You may not think much about your home’s energy efficiency, but doing so can have significant benefits for your wallet and the environment. At the same time, making your home more energy efficient can be an expensive and confusing process. Our goal is to make home energy upgrades easier for residents living in the Central and North Coast of British Columbia. We’re working with local and regional governments to find the most effective ways to improve energy efficiency in homes and reduce energy consumption and costs, pinpointing the major stumbling blocks and proposing actions to address these hurdles.
Ecotrust Canada has been collaborating on a study with the City of Prince Rupert as part of our work to equip communities with data and recommendations to support energy-efficient home renovations. The study includes a home archetype analysis, where we analyzed the energy consumption of different types of homes in the area and identified the most effective ways to save energy and costs in each one. We found that electric air source heat pumps are the upgrade option with the highest potential for energy and cost savings in many Prince Rupert homes.

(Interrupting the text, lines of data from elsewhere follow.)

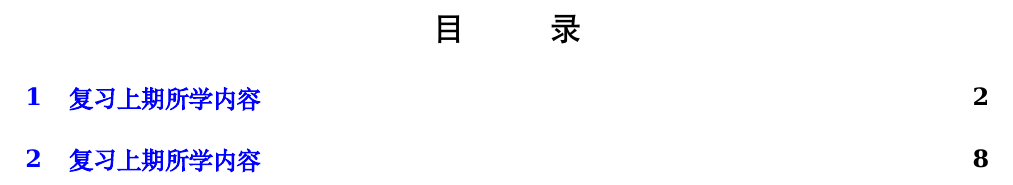
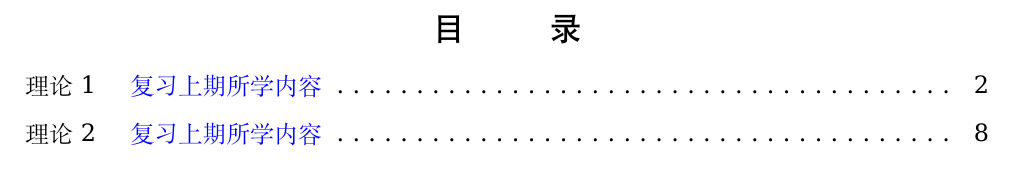
Before and after one commit to gnixoag/myjiaoan, a LaTeX document (2017.1.15中数班教案tex/main.tex, which reads 2017.1.15中数班教案tex/data/shouye.tex): part of page 1 of 13, cut so that both start at the same text. Compiled offline with XeLaTeX; a missing font is replaced by an installed copy or a similar font.

Commit message:
简单设定目录，还需要改

```diff
--- a/2017.1.15中数班教案tex/data/shouye.tex
+++ b/2017.1.15中数班教案tex/data/shouye.tex
@@ -18,16 +18,24 @@
 \titlespacing{\paragraph}{0pt}{*0}{*0}
 \titlespacing{\subparagraph}{0pt}{*0}{*0}
 
+ %给旁注加个黑原点
 \usepackage{wasysym}
 \let\marginparNR\marginpar
 \def\marginpar#1{\marginparNR{ \CIRCLE{}   #1  }}
 
+%调整列表前后的间距
 \makeatletter
 \let\orig@Enumerate=\enumerate
 \renewenvironment{enumerate}{\orig@Enumerate}{\vspace{-0.5cm}\endlist}
 \let\orig@Itemize=\itemize
 \renewenvironment{itemize}{\orig@Itemize}{\vspace{-0.5cm}\endlist}
 \makeatother
+
+%给目录进行设定
+\titlecontents{section}[0pt]{\addvspace{5pt}\filright}
+{\biaotiNR {\thecontentslabel\ } \hspace{0.5em} }
+{}{\titlerule*[8pt]{.}\contentspage}
+
 
 %画边框
 %\def\boxhack{\leavevmode\vbox to0pt{\vss\rlap{\hskip 320pt
```
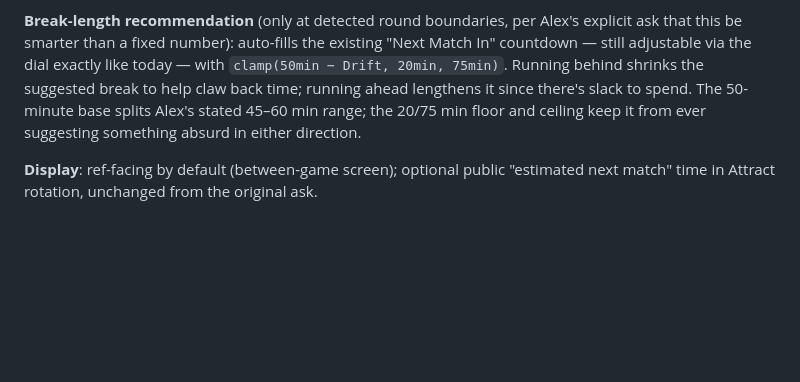
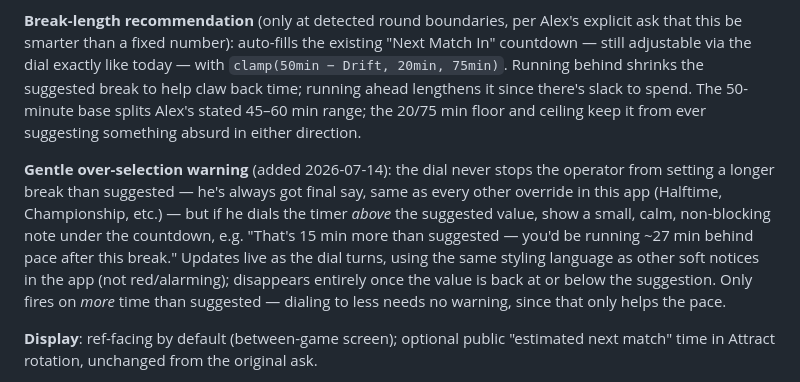
Before and after one commit to atramiel/BHL-Scoreboard, a Markdown page: BACKLOG.md, the part around the change. GitHub-like rendering; blank space fills up the shorter version.

Commit message:
Add a gentle over-selection warning to the Pace Tracker's break timer
If the operator dials the Next Match In timer above the pace-suggested
break length, show a calm, non-blocking note projecting how far behind
that choice would put them - never stops them from choosing it, just
keeps them informed. Only fires when dialing above the suggestion,
since dialing below only helps the pace.

Co-Authored-By: Claude Fable 5 <noreply@anthropic.com>

```diff
--- a/BACKLOG.md
+++ b/BACKLOG.md
@@ -96,6 +96,8 @@ Not a generic countdown — this models BHL's actual rhythm: matches run in roun
 
 **Break-length recommendation** (only at detected round boundaries, per Alex's explicit ask that this be smarter than a fixed number): auto-fills the existing "Next Match In" countdown — still adjustable via the dial exactly like today — with `clamp(50min − Drift, 20min, 75min)`. Running behind shrinks the suggested break to help claw back time; running ahead lengthens it since there's slack to spend. The 50-minute base splits Alex's stated 45–60 min range; the 20/75 min floor and ceiling keep it from ever suggesting something absurd in either direction.
 
+**Gentle over-selection warning** (added 2026-07-14): the dial never stops the operator from setting a longer break than suggested — he's always got final say, same as every other override in this app (Halftime, Championship, etc.) — but if he dials the timer *above* the suggested value, show a small, calm, non-blocking note under the countdown, e.g. "That's 15 min more than suggested — you'd be running ~27 min behind pace after this break." Updates live as the dial turns, using the same styling language as other soft notices in the app (not red/alarming); disappears entirely once the value is back at or below the suggestion. Only fires on *more* time than suggested — dialing to less needs no warning, since that only helps the pace.
+
 **Display**: ref-facing by default (between-game screen); optional public "estimated next match" time in Attract rotation, unchanged from the original ask.
 
 **"On deck" Discord ping — doesn't actually need to wait for this feature**: `ChallongeService.FetchOpenMatchesAsync` (already used for match selection and the Upcoming Matches Attract panel) already knows the next scheduled matchup without any pace-tracking math. The only real missing piece is a **per-team Discord mention** teams can self-manage (new field on their website profile, next to bot roster/motto) and a trigger moment (the instant a game ends, look at the next open match and ping those two teams). Worth doing independently of Pace Tracker if Alex wants it sooner.
```
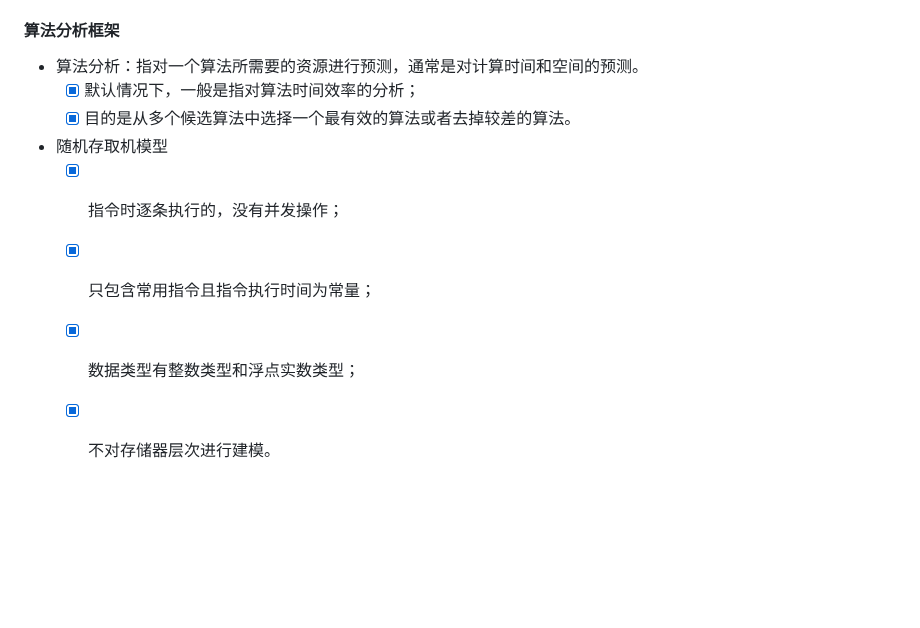
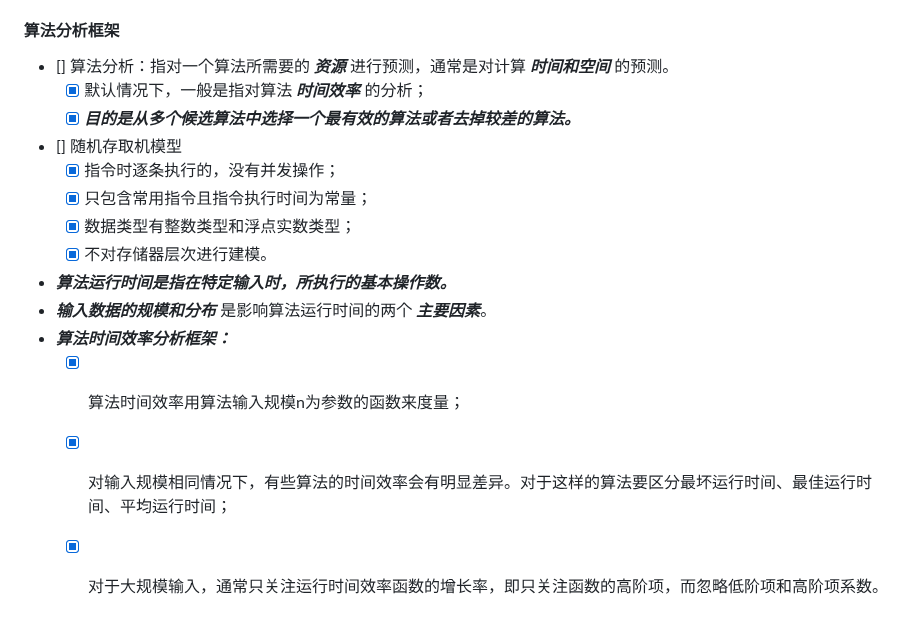
Before and after one commit to forget-eve/Algorithm-design-analysis, a Markdown page: README.md, the part around the change. GitHub-like rendering; blank space fills up the shorter version.

```diff
--- a/README.md
+++ b/README.md
@@ -92,11 +92,17 @@ K --> L[算法的执行过程可应用于所有同类问题求解,不是仅适
   > - ⑨ 布尔操作 “and” 和“or”具有短路能力: 如 “x and (or) y ”: 无论y的值如何，必须首先计算x的值。
 
 #### 算法分析框架
-- 算法分析：指对一个算法所需要的资源进行预测，通常是对计算时间和空间的预测。
-  - [x] 默认情况下，一般是指对算法时间效率的分析；
-  - [x] 目的是从多个候选算法中选择一个最有效的算法或者去掉较差的算法。
-- 随机存取机模型
+- [] 算法分析：指对一个算法所需要的 ***资源*** 进行预测，通常是对计算 ***时间和空间*** 的预测。
+  - [x] 默认情况下，一般是指对算法 ***时间效率*** 的分析；
+  - [x] ***目的是从多个候选算法中选择一个最有效的算法或者去掉较差的算法。***
+- [] 随机存取机模型
   - [x] 指令时逐条执行的，没有并发操作；
   - [x] 只包含常用指令且指令执行时间为常量；
   - [x] 数据类型有整数类型和浮点实数类型；
   - [x] 不对存储器层次进行建模。
+- ***算法运行时间是指在特定输入时，所执行的基本操作数。***
+- ***输入数据的规模和分布*** 是影响算法运行时间的两个 ***主要因素***。
+- ***算法时间效率分析框架：***
+  - [x] 算法时间效率用算法输入规模n为参数的函数来度量；
+  - [x] 对输入规模相同情况下，有些算法的时间效率会有明显差异。对于这样的算法要区分最坏运行时间、最佳运行时间、平均运行时间；
+  - [x] 对于大规模输入，通常只关注运行时间效率函数的增长率，即只关注函数的高阶项，而忽略低阶项和高阶项系数。
```
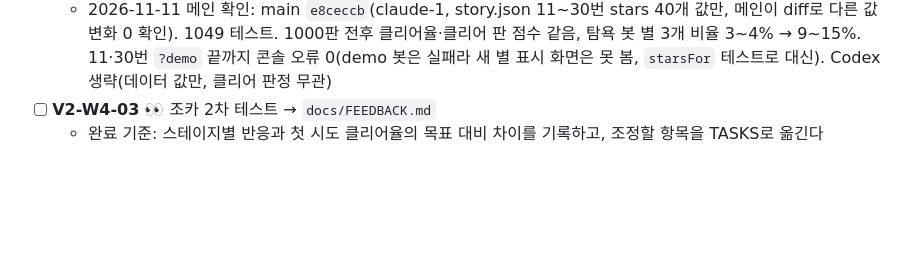
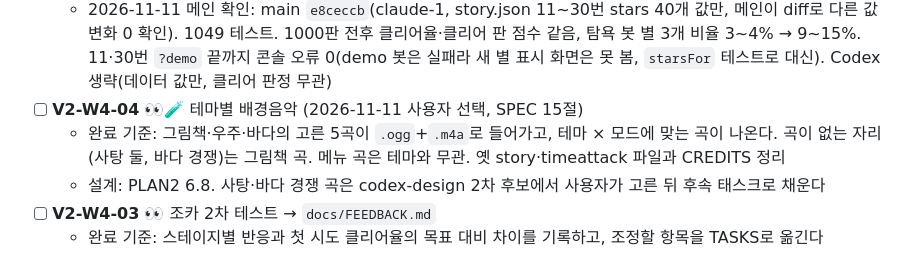
Before and after one commit to Ddoobyddooby/ddooby-pang, a Markdown page: docs/TASKS.md, the part around the change. Drawn GitHub-style; blank space fills up the shorter version.

```diff
--- a/docs/TASKS.md
+++ b/docs/TASKS.md
@@ -94,6 +94,9 @@
   - 완료 기준: 11~30번 별 2개가 탐욕 봇 클리어 판 점수 50% 지점(`clearP50`), 별 3개가 80% 지점(`clearP80`)이고 별 1 < 별 2 < 별 3이다. 클리어율(이동·미션·장애물)은 그대로
   - 설계: PLAN2 6.6 "11~30번 별 2·3개 완화"
   - 2026-11-11 메인 확인: main `e8ceccb`(claude-1, story.json 11~30번 stars 40개 값만, 메인이 diff로 다른 값 변화 0 확인). 1049 테스트. 1000판 전후 클리어율·클리어 판 점수 같음, 탐욕 봇 별 3개 비율 3~4% → 9~15%. 11·30번 `?demo` 끝까지 콘솔 오류 0(demo 봇은 실패라 새 별 표시 화면은 못 봄, `starsFor` 테스트로 대신). Codex 생략(데이터 값만, 클리어 판정 무관)
+- [ ] **V2-W4-04** 👀🧪 테마별 배경음악 (2026-11-11 사용자 선택, SPEC 15절)
+  - 완료 기준: 그림책·우주·바다의 고른 5곡이 `.ogg`+`.m4a`로 들어가고, 테마 × 모드에 맞는 곡이 나온다. 곡이 없는 자리(사탕 둘, 바다 경쟁)는 그림책 곡. 메뉴 곡은 테마와 무관. 옛 story·timeattack 파일과 CREDITS 정리
+  - 설계: PLAN2 6.8. 사탕·바다 경쟁 곡은 codex-design 2차 후보에서 사용자가 고른 뒤 후속 태스크로 채운다
 - [ ] **V2-W4-03** 👀 조카 2차 테스트 → `docs/FEEDBACK.md`
   - 완료 기준: 스테이지별 반응과 첫 시도 클리어율의 목표 대비 차이를 기록하고, 조정할 항목을 TASKS로 옮긴다
 
```
Also changed, not shown: SPEC.md (+17 -0 lines), docs/PLAN.md (+41 -0 lines).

The upgrades will be paid off by cost savings between two to nine years, reducing energy expenses by over $1,000-$2,000+ per year (along with impressive potential emissions reductions) for those switching from gas. Insulation tends to be a cost-effective investment as well, and window upgrades may be worthwhile in some scenarios.
As an example of an average Prince Rupert home, the table below shows the estimated costs and savings from an upgrade to an air-source heat pump, attic and foundation wall insulation, and air sealing. Of course, actual results differ by home and depend on a variety of factors.
The study also involved gathering input from many members of the community, including a household survey, in-person interviews with over 20 representatives from different groups and organizations, and speaking directly with community members at Seafest to gather input, to ensure a variety of perspectives were considered.
We heard that energy and upgrade costs are a significant concern for many residents, with over half of survey respondents finding their costs unaffordable. Engagement also revealed several barriers to energy efficiency improvements, including many people not having heard of some or any of the available rebate programs and upgrade options, the high up-front cost of upgrades, difficulties finding reliable contractors, and navigating the complexity of the upgrade process.
Multiple residents recounted challenges getting the home energy evaluation required to access federal rebates (or not knowing this needed to be done before and after the upgrade), but the good news is there is now an Energy Advisor based in Prince Rupert. Many were not aware of provincial supports, including the $9,000 northern top-up offer, which applies in Prince Rupert for upgrading from gas to an electric heat pump, or the Income-Qualified Program available for lower-income households.
Based on our findings, initiatives to improve home energy efficiency in Prince Rupert could include providing education and outreach to residents on the benefits of energy efficiency and the available incentives and programs, offering individual guidance to households, and collaborating with businesses in the industry on training. The potential impacts in terms of monetary and energy savings, as well as benefits to health, housing, and the local economy, are impressive. The study, which will be published online in late September, provides information and strategic recommendations that create a foundation for practical on-the-ground work that can help reduce energy consumption and carbon emissions in Prince Rupert.
 Technical upgrade details for the table: 78% efficient gas furnace or electric baseboard to ASHP, HSPF 10 SEER 20. Attic R28 to R50. Foundation wall R0 to R20. Air sealing 4.01 to 3.61 ACH50.
Published July 26, 2023